> **What is required**: For this exercise, repeat the whole listing below exactly. Leave the pictures out.

◇ ◇ ◇ ◇ ◇

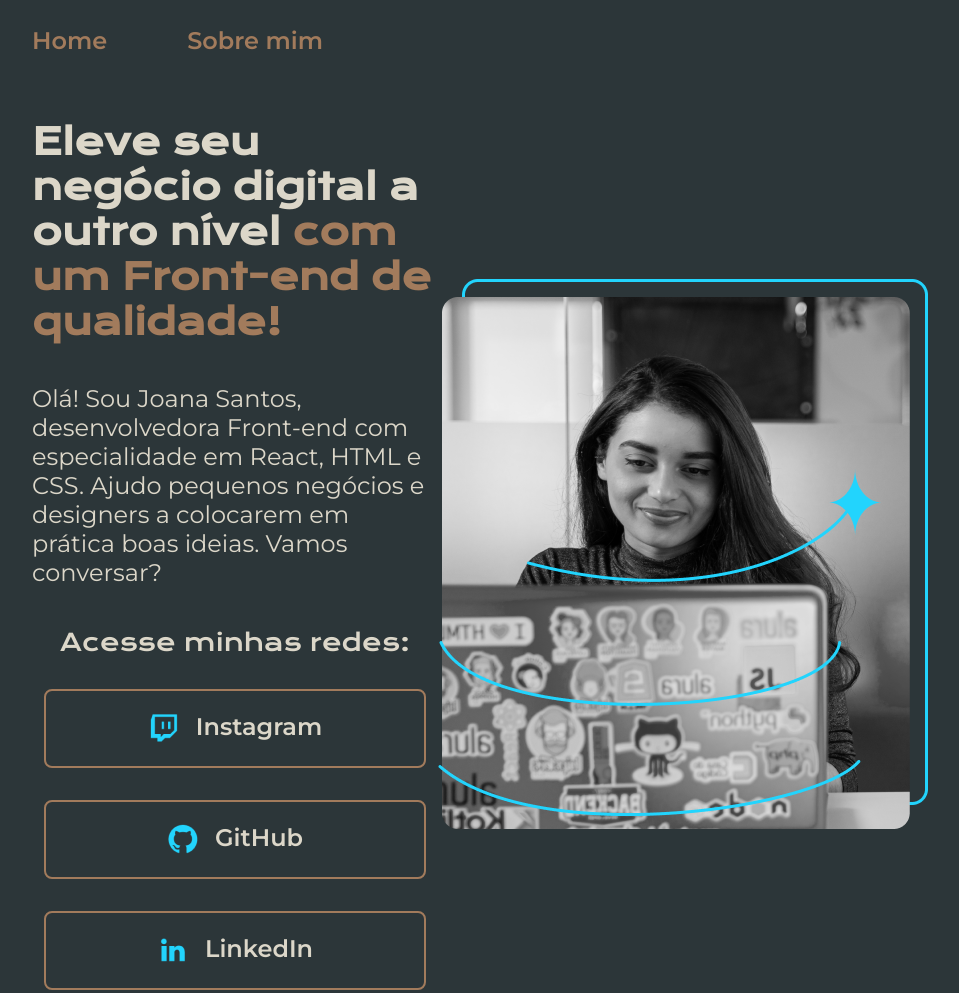
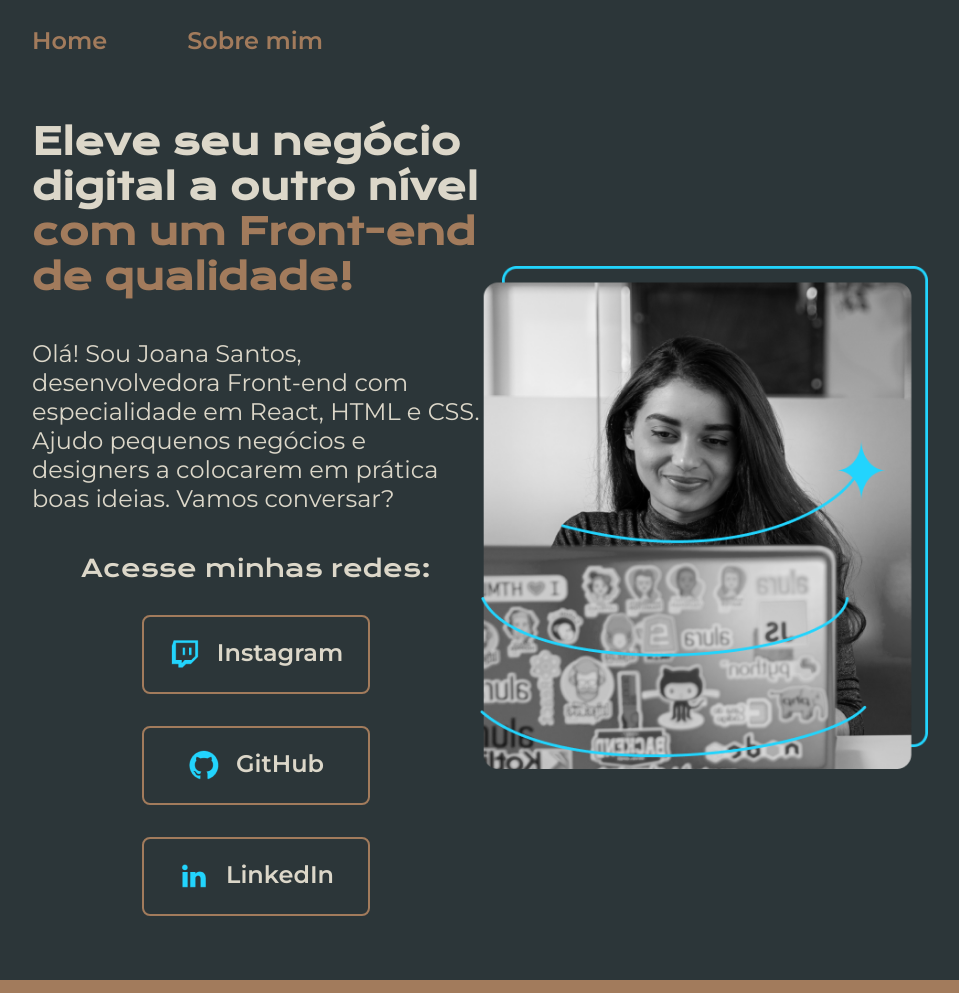
Before and after one commit to GeovaneFarias/alura-projeto2-html, a plain HTML site: page index.html in a window 1280 px wide. Shown: the top 993 px of the page, without its empty margins (160-1119 px from the left). Drawn offline with nearby package versions, Linux system fonts and the light colour scheme.

Commit message:
aplicando REM

```diff
--- a/index.html
+++ b/index.html
@@ -31,7 +31,7 @@
                     <img src="assets/Logo linkedin.png"> LinkedIn</a>
             </div>
         </section>
-        <img src="assets/Imagem.png" alt="Foto da Joana Santos programando">
+        <img class="imagem" src="assets/Imagem.png" alt="Foto da Joana Santos programando">
     </main>
     <footer class="rodape">
         <p>Desenvolvido por Gigio.</p>
--- a/style/style.css
+++ b/style/style.css
@@ -37,7 +37,7 @@ body{
 
 .cabecalho-link{
     font-family: var(--fonte-secundaria);
-    font-size: 24px;
+    font-size: 1.5rem;
     font-weight: 600;
     color:var(--cor-terciaria);
     text-decoration: none;
@@ -52,14 +52,14 @@ body{
 }
 
 .conteiner__conteudo{
-    width: 615px;
+    width: 50%;
     display: flex;
     flex-direction: column;
     gap: 40px;
 }
 
 .titulo{
-    font-size: 36px;
+    font-size: 2.25rem;
     font-family: var(--fonte-primaria);
 }
 
@@ -69,7 +69,7 @@ body{
 }
 
 .texto{
-    font-size: 24px;
+    font-size: 1.5rem;
     font-family: var(--fonte-secundaria);
 }
 
@@ -84,7 +84,7 @@ body{
 .subtitulo-2{
     font-family: var(--fonte-primaria);
     font-weight: 400;
-    font-size: 24px;
+    font-size: 1.5rem;
 
 }
 
@@ -92,11 +92,11 @@ body{
     display: flex;
     justify-content: center;
     gap: 16px;
-    width: 378px;
+    width: 50%;
     border: 2px solid var(--cor-terciaria);
     text-align: center;
     border-radius: 8px;
-    font-size: 24px;
+    font-size: 1.5rem;
     font-weight: 600;
     padding: 21.5px 0;
     text-decoration: none;
@@ -114,6 +114,10 @@ body{
     padding: 24px;
     text-align: center;
     font-family: var(--fonte-secundaria);
-    font-size: 24px;
+    font-size: 1.5rem;
     font-weight: 400;
 }
+
+.imagem{
+    width: 50%
+}
```
Also changed, not shown: about.html (+1 -1 lines).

◇ ◇ ◇ ◇ ◇

> **Written reply**:
Before and after one commit to GeovaneFarias/alura-projeto2-html, a plain HTML site: page index.html in a window 1280 px wide. Shown: the top 993 px of the page, without its empty margins (160-1119 px from the left). Drawn offline with nearby package versions, Linux system fonts and the light colour scheme.

Commit message:
aplicando REM

```diff
--- a/index.html
+++ b/index.html
@@ -31,7 +31,7 @@
                     <img src="assets/Logo linkedin.png"> LinkedIn</a>
             </div>
         </section>
-        <img src="assets/Imagem.png" alt="Foto da Joana Santos programando">
+        <img class="imagem" src="assets/Imagem.png" alt="Foto da Joana Santos programando">
     </main>
     <footer class="rodape">
         <p>Desenvolvido por Gigio.</p>
--- a/style/style.css
+++ b/style/style.css
@@ -37,7 +37,7 @@ body{
 
 .cabecalho-link{
     font-family: var(--fonte-secundaria);
-    font-size: 24px;
+    font-size: 1.5rem;
     font-weight: 600;
     color:var(--cor-terciaria);
     text-decoration: none;
@@ -52,14 +52,14 @@ body{
 }
 
 .conteiner__conteudo{
-    width: 615px;
+    width: 50%;
     display: flex;
     flex-direction: column;
     gap: 40px;
 }
 
 .titulo{
-    font-size: 36px;
+    font-size: 2.25rem;
     font-family: var(--fonte-primaria);
 }
 
@@ -69,7 +69,7 @@ body{
 }
 
 .texto{
-    font-size: 24px;
+    font-size: 1.5rem;
     font-family: var(--fonte-secundaria);
 }
 
@@ -84,7 +84,7 @@ body{
 .subtitulo-2{
     font-family: var(--fonte-primaria);
     font-weight: 400;
-    font-size: 24px;
+    font-size: 1.5rem;
 
 }
 
@@ -92,11 +92,11 @@ body{
     display: flex;
     justify-content: center;
     gap: 16px;
-    width: 378px;
+    width: 50%;
     border: 2px solid var(--cor-terciaria);
     text-align: center;
     border-radius: 8px;
-    font-size: 24px;
+    font-size: 1.5rem;
     font-weight: 600;
     padding: 21.5px 0;
     text-decoration: none;
@@ -114,6 +114,10 @@ body{
     padding: 24px;
     text-align: center;
     font-family: var(--fonte-secundaria);
-    font-size: 24px;
+    font-size: 1.5rem;
     font-weight: 400;
 }
+
+.imagem{
+    width: 50%
+}
```
Also changed, not shown: about.html (+1 -1 lines).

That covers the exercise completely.